Watering Your Greenhouse Properly

Poor watering habits can quickly cause havoc in a garden, and in a greenhouse, think of that havoc as being amplified. If it's hot outside and plants have no water, it's even hotter inside that greenhouse. One of the quickest ways to stunt growth or kill production is to forget to water. Often, once we forget, we then over-water . . . causing even more damage!

If one were to choose two consistent factors of as successful greenhouse, they would be consistent temperature control and consistent watering.

There are many ways to implement a watering schedule in a greenhouse. One of the best, of course, is an automatic watering system. Whether your greenhouse is large or small, there's an option for automatic watering that can take out the frustration created by too much or too little water.

Options for Automatic Greenhouse Watering
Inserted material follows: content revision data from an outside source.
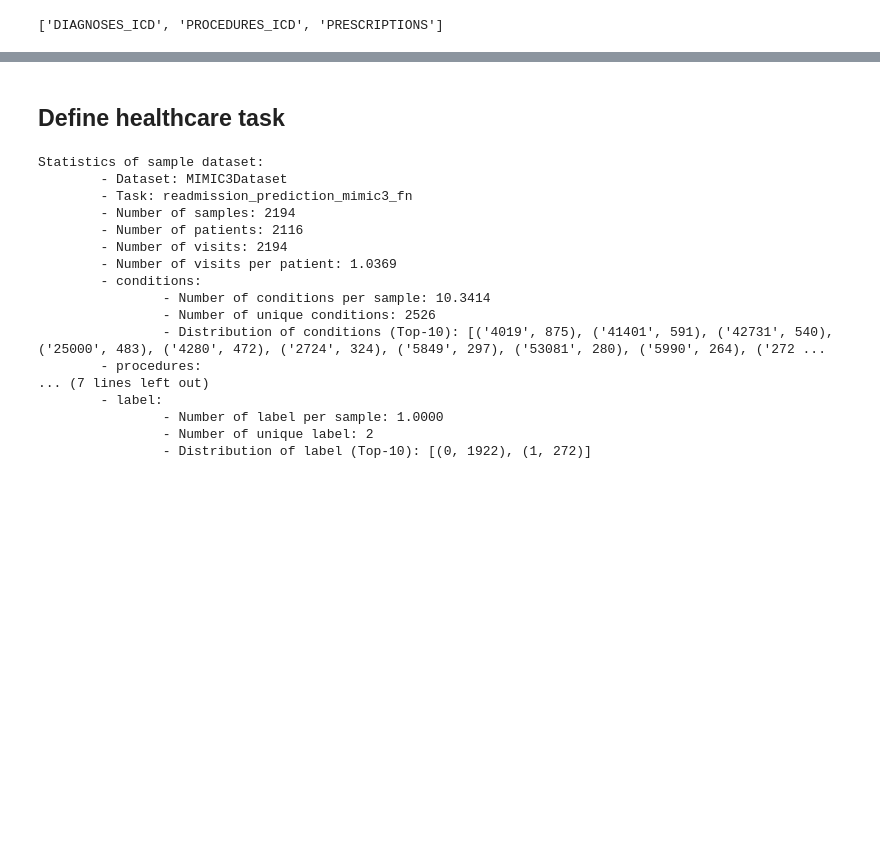
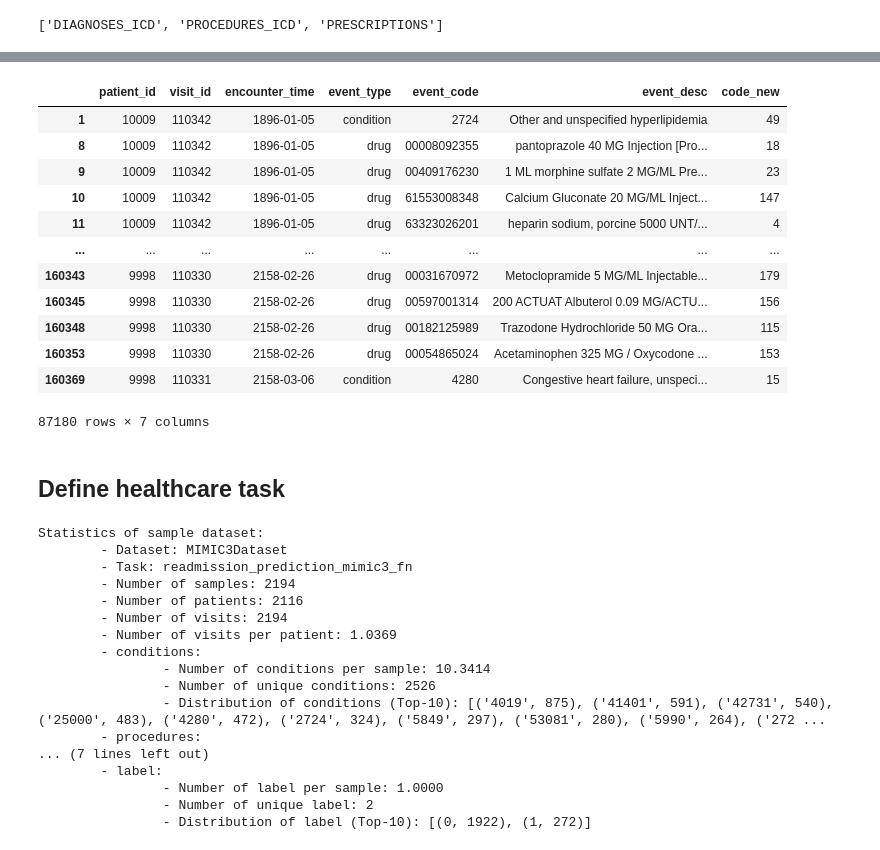
Before and after one commit to gowthamkuntumalla/CS598_DeepLearning_For_Healthcare, a Jupyter notebook: new/Readmission.ipynb, the cells around one changed output, grey strips where cells are left out. Saved outputs shown, nothing was run; the diff lists cells and outputs as text; code cells hidden in the pictures; blank space fills up the shorter version.

```diff
--- a/new/Readmission.ipynb
+++ b/new/Readmission.ipynb
@@ -55,4 +55,9 @@ Links to:
 PATIENTS on SUBJECT_ID
 ADMISSIONS on HADM_ID
 ICUSTAYS on ICUSTAY_ID
+# %%
+import pandas as pd
+from tqdm.autonotebook import tqdm
+from pyhealth.datasets import MIMIC3Dataset
+pd.set_option('display.max_rows', 100)
 # %%
@@ -137,3 +151,14 @@ mimic3_ds.patients['10092'].visits['110429'].get_code_list(table="DIAGNOSES_ICD"
 mimic3_ds.tables
 # %% [output]
 ['DIAGNOSES_ICD', 'PROCEDURES_ICD', 'PRESCRIPTIONS']
+# %%
+from pyhealth.medcode import InnerMap
+icd9cm = InnerMap.load("ICD9CM")
+print(icd9cm.lookup("53081"))
+print(icd9cm.lookup("7812"))
+
+icd9proc = InnerMap.load("ICD9PROC")
+print(icd9proc.lookup("3409"))
+
+ndc = InnerMap.load("NDC")
+print(ndc.lookup("00054858324"))
@@ -156,0 +334,11 @@ mimic3_ds.samples[0]
+# %%
+# we will pick top 200 code and create a word_bag for mapping
+top_words = data.groupby('event_desc')['visit_id'].count().reset_index().sort_values(by='visit_id', ascending=False)\
+            ['event_desc'].head(200).values
+index_to_words = {}
+words_to_index = {}
+cnt = 1
+for word in top_words:
+    index_to_words[cnt] = word
+    words_to_index[word] = cnt
+    cnt+=1
@@ -156,0 +365,3 @@ mimic3_ds.samples[0]
+# %%
+data['code_new'] = data['event_desc'].apply(lambda x: words_to_index.get(x, -1))
+data.head()
@@ -157,3 +375,19 @@ mimic3_ds.samples[0]
+# %%
+data[data['code_new']!=-1]
+# %% [output]
+|  | patient_id | visit_id | encounter_time | event_type | event_code | event_desc | code_new |
+| 1 | 10009 | 110342 | 1896-01-05 | condition | 2724 | Other and unspecified hyperlipidemia | 49 |
+| 8 | 10009 | 110342 | 1896-01-05 | drug | 00008092355 | pantoprazole 40 MG Injection [Pro... | 18 |
+| 9 | 10009 | 110342 | 1896-01-05 | drug | 00409176230 | 1 ML morphine sulfate 2 MG/ML Pre... | 23 |
+| 10 | 10009 | 110342 | 1896-01-05 | drug | 61553008348 | Calcium Gluconate 20 MG/ML Inject... | 147 |
+| 11 | 10009 | 110342 | 1896-01-05 | drug | 63323026201 | heparin sodium, porcine 5000 UNT/... | 4 |
+| ... | ... | ... | ... | ... | ... | ... | ... |
+| 160343 | 9998 | 110330 | 2158-02-26 | drug | 00031670972 | Metoclopramide 5 MG/ML Injectable... | 179 |
+| 160345 | 9998 | 110330 | 2158-02-26 | drug | 00597001314 | 200 ACTUAT Albuterol 0.09 MG/ACTU... | 156 |
+| 160348 | 9998 | 110330 | 2158-02-26 | drug | 00182125989 | Trazodone Hydrochloride 50 MG Ora... | 115 |
+| 160353 | 9998 | 110330 | 2158-02-26 | drug | 00054865024 | Acetaminophen 325 MG / Oxycodone ... | 153 |
+| 160369 | 9998 | 110331 | 2158-03-06 | condition | 4280 | Congestive heart failure, unspeci... | 15 |
+87180 rows × 7 columns
 # %% [markdown]
 ## Define healthcare task
 # %%
```
Also changed, not shown: parts of 16 cells of this notebook, 2 other files.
It would be great if we could all be available on a weekly routine to be sure the greenhouse plants get watered. And, for most of us, that is possible --most of the time. But what about when life is too hectic or we have a crazy week where we have to squeeze in that watering schedule? Once a watering process is automated, the options to maintain water make watering nearly effortless.

Automatic Drip Watering Systems are versatile, easy to install yourself, and relatively foolproof. Of course, you'll still need a source for water and the ability to install a timer to turn the water on or off.

Automatic Sprinklers would work nicely in a greenhouse --providing you have proper air circulation and don't mind watering the greenhouse itself along with your plants.

Watering trays are a great greenhouse watering solution for those of us who are available most of the time but might struggle with watering on a consistent schedule. The idea is that reservoirs exist near the plants and water is able to seep out slowly or be "wicked" up from beneath. Watering pots are often setup to do this with small reserves in the bottom.

Tips for Successful Watering

Watering in a greenhouse should be done in the morning --when temperature are rising. It's sometimes too easy to create a damp, humid environment in a greenhouse --not bad in itself, but humidity can lead to problems. Plants need water, but unless they are tropical plants, too much humidity is actually detrimental.

Water soil, not leaves of the plants. Too much water on the leaves can create damp conditions or encourage a variety of diseases.

Containers of water in a greenhouse can encourage humidity --which is only a bad thing if there is too much humidity or not enough ventilation, and a few benefits are easy access to wash your hands, give a small plant an extra necessary drink on a dry day, or rinse off your hand tools (if you prefer them nice and shiny).

Use of a dry table in a greenhouse can help keep water from things that should not be wet. Designating one corner as a "dry corner" creates a place for placing things out of the way and allowing you to water elsewhere freely (getting as little as possible on leaves of course).